Before-and-after page screenshots
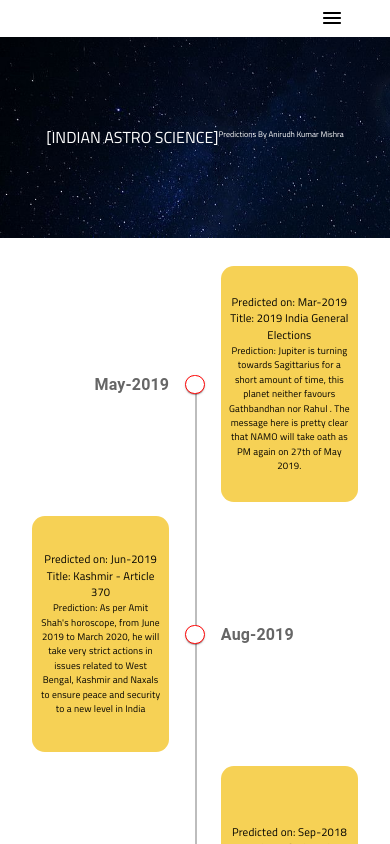
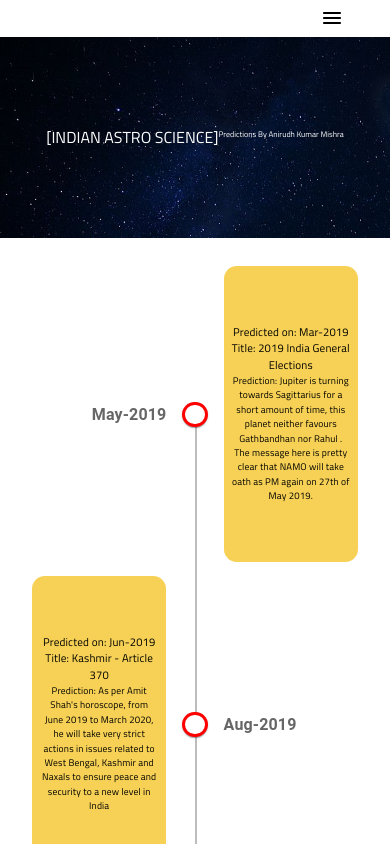
Before and after one commit to ayushdubey7799/Astro-timeline, a React (Create React App) app: page / in a window 390 px wide. Shown: the top 844 px of the page. Built offline with nearby package versions, Linux system fonts and the light colour scheme.

Commit message:
fixed responsiveness

```diff
--- a/src/components/AstroTimeLine/style.css
+++ b/src/components/AstroTimeLine/style.css
@@ -98,7 +98,7 @@
     .MuiTimelineDot-root {
       width: 1rem;
       height: 1rem;
-      border-width: 0.2rem;
+      border-width: 0.3rem;
     }
 
     /* .MuiTimelineOppositeContent-root {
@@ -111,9 +111,9 @@
 
 
     .MuiTimelineDot-root {
-      width: 0.6rem;
-      height: 0.6rem;
-      border-width: 0.12rem !important;
+      width: 0.85rem;
+      height: 0.85rem;
+      border-width: 0.25rem !important;
     }
 
     .container{
@@ -144,7 +144,7 @@
 
   @media only screen and (max-width: 400px) {
    .prediction{
-    height: 220px;
+    height: 280px;
    }
 
    .date{
@@ -159,4 +159,10 @@
     font-size: 0.6rem;
   }
 
+  .MuiTimelineDot-root {
+    width: 0.7rem;
+    height: 0.7rem;
+    border-width: 0.2rem !important;
   }
+
+  }
```
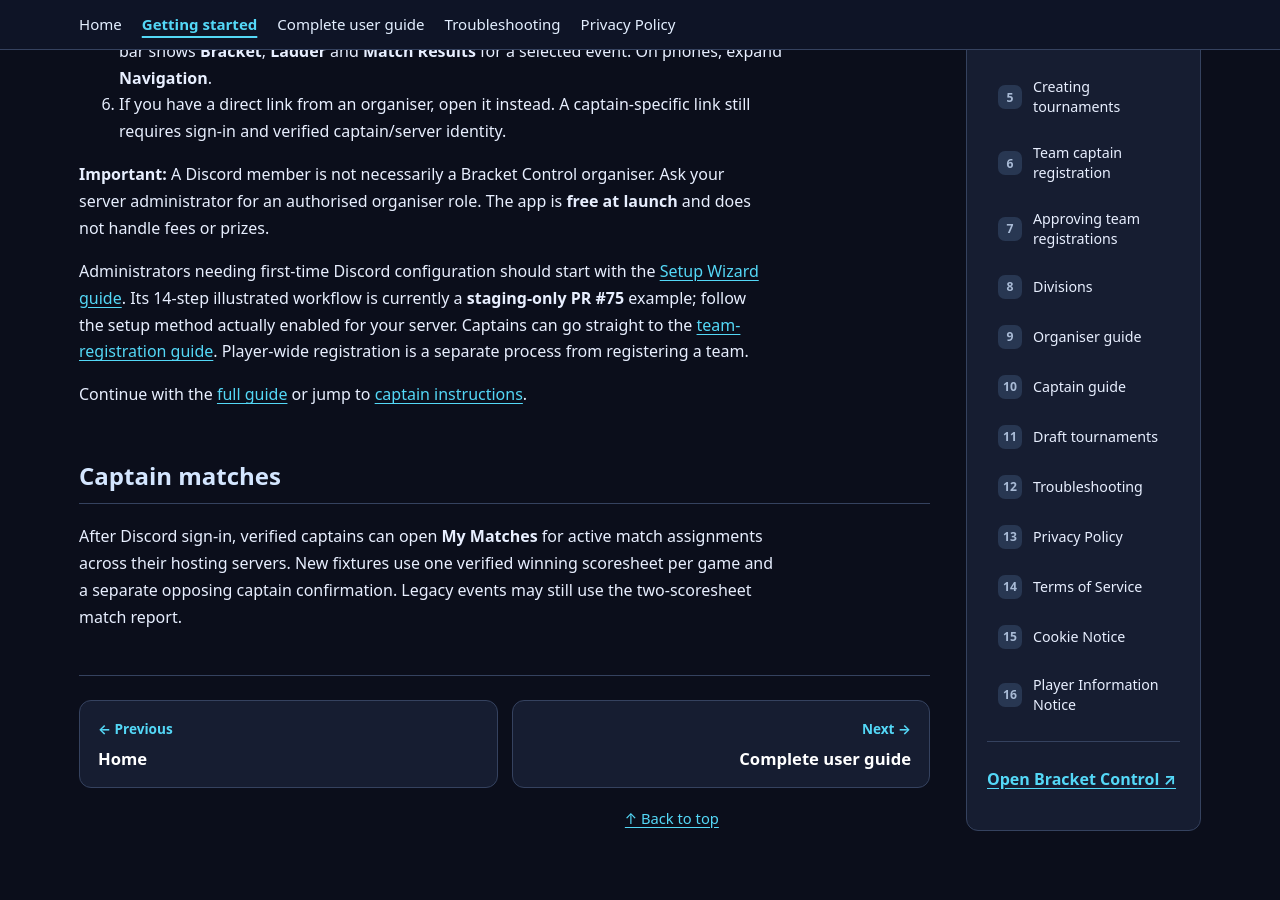
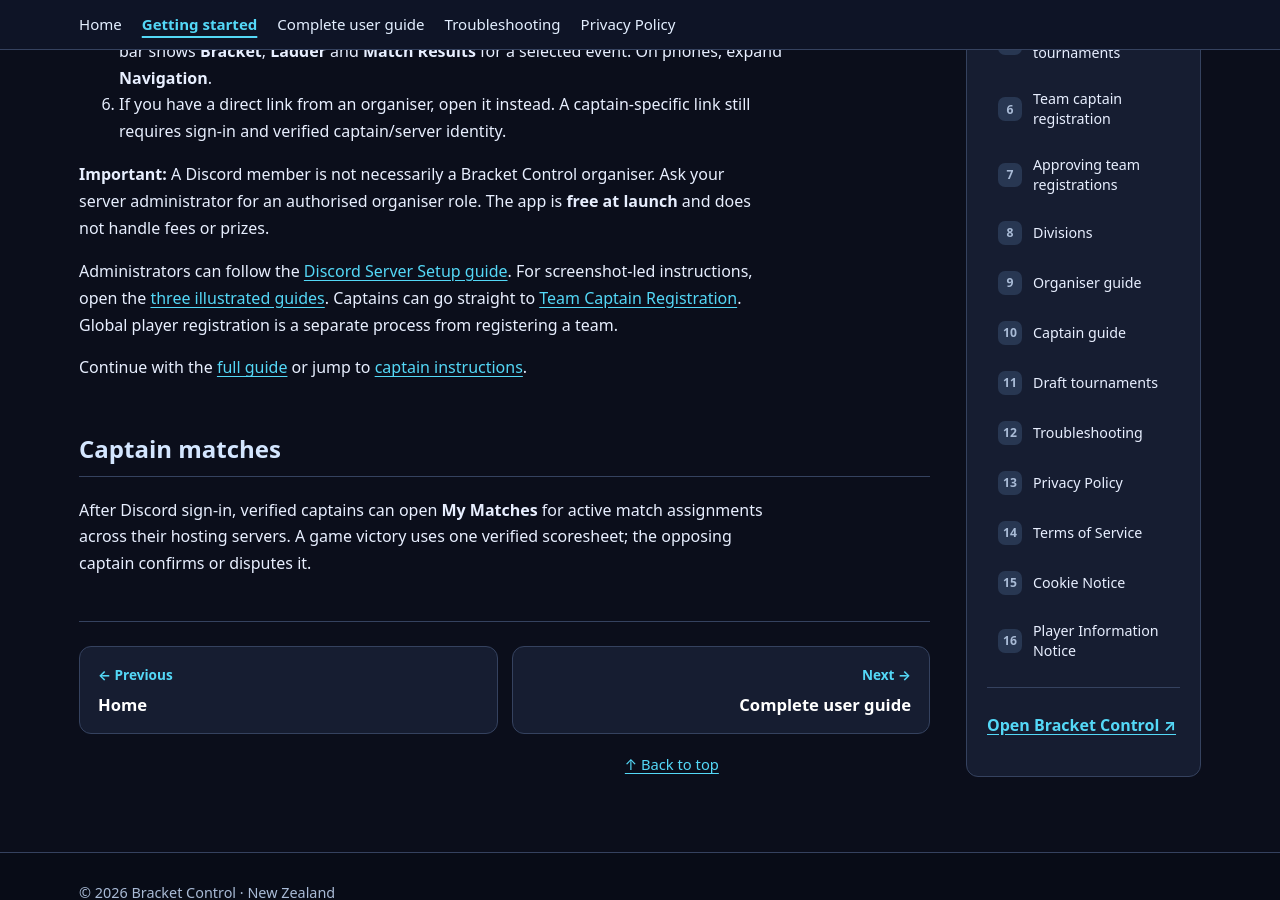
Before and after one commit to dev-dyly/bracket-control-wiki, a Jekyll site: the page built from getting-started.md, in a window 1280 px wide and 900 px high, scrolled down 609 px. Built offline with Jekyll 4.4.1, drawn with Linux system fonts in a browser that asks for light colours.

Commit message:
docs: remove implementation references and link visual workflows

```diff
--- a/getting-started.md
+++ b/getting-started.md
@@ -14,10 +14,10 @@ permalink: /getting-started/
 
 **Important:** A Discord member is not necessarily a Bracket Control organiser. Ask your server administrator for an authorised organiser role. The app is **free at launch** and does not handle fees or prizes.
 
-Administrators needing first-time Discord configuration should start with the [Setup Wizard guide]({{ '/guides/server-setup/' | relative_url }}). Its 14-step illustrated workflow is currently a **staging-only PR #75** example; follow the setup method actually enabled for your server. Captains can go straight to the [team-registration guide]({{ '/guides/team-registration/' | relative_url }}). Player-wide registration is a separate process from registering a team.
+Administrators can follow the [Discord Server Setup guide]({{ '/guides/server-setup/' | relative_url }}). For screenshot-led instructions, open the [three illustrated guides]({{ '/guides/visual-guides/' | relative_url }}). Captains can go straight to [Team Captain Registration]({{ '/guides/team-registration/' | relative_url }}). Global player registration is a separate process from registering a team.
 
 Continue with the [full guide]({{ '/guides/user-guide/' | relative_url }}) or jump to [captain instructions]({{ '/guides/captains/' | relative_url }}).
 
 ## Captain matches
 
-After Discord sign-in, verified captains can open **My Matches** for active match assignments across their hosting servers. New fixtures use one verified winning scoresheet per game and a separate opposing captain confirmation. Legacy events may still use the two-scoresheet match report.
+After Discord sign-in, verified captains can open **My Matches** for active match assignments across their hosting servers. A game victory uses one verified scoresheet; the opposing captain confirms or disputes it.
```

**What this task involves**
An exact retyping of the entries, without images, is the required answer.

**Result for this task**
Before and after one commit to ayushdubey7799/Astro-timeline, a React (Create React App) app: page / in a window 390 px wide. Shown: the top 844 px of the page. Built offline with nearby package versions, Linux system fonts and the light colour scheme.

Commit message:
fixed responsiveness

```diff
--- a/src/components/AstroTimeLine/style.css
+++ b/src/components/AstroTimeLine/style.css
@@ -98,7 +98,7 @@
     .MuiTimelineDot-root {
       width: 1rem;
       height: 1rem;
-      border-width: 0.2rem;
+      border-width: 0.3rem;
     }
 
     /* .MuiTimelineOppositeContent-root {
@@ -111,9 +111,9 @@
 
 
     .MuiTimelineDot-root {
-      width: 0.6rem;
-      height: 0.6rem;
-      border-width: 0.12rem !important;
+      width: 0.85rem;
+      height: 0.85rem;
+      border-width: 0.25rem !important;
     }
 
     .container{
@@ -144,7 +144,7 @@
 
   @media only screen and (max-width: 400px) {
    .prediction{
-    height: 220px;
+    height: 280px;
    }
 
    .date{
@@ -159,4 +159,10 @@
     font-size: 0.6rem;
   }
 
+  .MuiTimelineDot-root {
+    width: 0.7rem;
+    height: 0.7rem;
+    border-width: 0.2rem !important;
   }
+
+  }
```
Before and after one commit to dev-dyly/bracket-control-wiki, a Jekyll site: the page built from getting-started.md, in a window 1280 px wide and 900 px high, scrolled down 609 px. Built offline with Jekyll 4.4.1, drawn with Linux system fonts in a browser that asks for light colours.

Commit message:
docs: remove implementation references and link visual workflows

```diff
--- a/getting-started.md
+++ b/getting-started.md
@@ -14,10 +14,10 @@ permalink: /getting-started/
 
 **Important:** A Discord member is not necessarily a Bracket Control organiser. Ask your server administrator for an authorised organiser role. The app is **free at launch** and does not handle fees or prizes.
 
-Administrators needing first-time Discord configuration should start with the [Setup Wizard guide]({{ '/guides/server-setup/' | relative_url }}). Its 14-step illustrated workflow is currently a **staging-only PR #75** example; follow the setup method actually enabled for your server. Captains can go straight to the [team-registration guide]({{ '/guides/team-registration/' | relative_url }}). Player-wide registration is a separate process from registering a team.
+Administrators can follow the [Discord Server Setup guide]({{ '/guides/server-setup/' | relative_url }}). For screenshot-led instructions, open the [three illustrated guides]({{ '/guides/visual-guides/' | relative_url }}). Captains can go straight to [Team Captain Registration]({{ '/guides/team-registration/' | relative_url }}). Global player registration is a separate process from registering a team.
 
 Continue with the [full guide]({{ '/guides/user-guide/' | relative_url }}) or jump to [captain instructions]({{ '/guides/captains/' | relative_url }}).
 
 ## Captain matches
 
-After Discord sign-in, verified captains can open **My Matches** for active match assignments across their hosting servers. New fixtures use one verified winning scoresheet per game and a separate opposing captain confirmation. Legacy events may still use the two-scoresheet match report.
+After Discord sign-in, verified captains can open **My Matches** for active match assignments across their hosting servers. A game victory uses one verified scoresheet; the opposing captain confirms or disputes it.
```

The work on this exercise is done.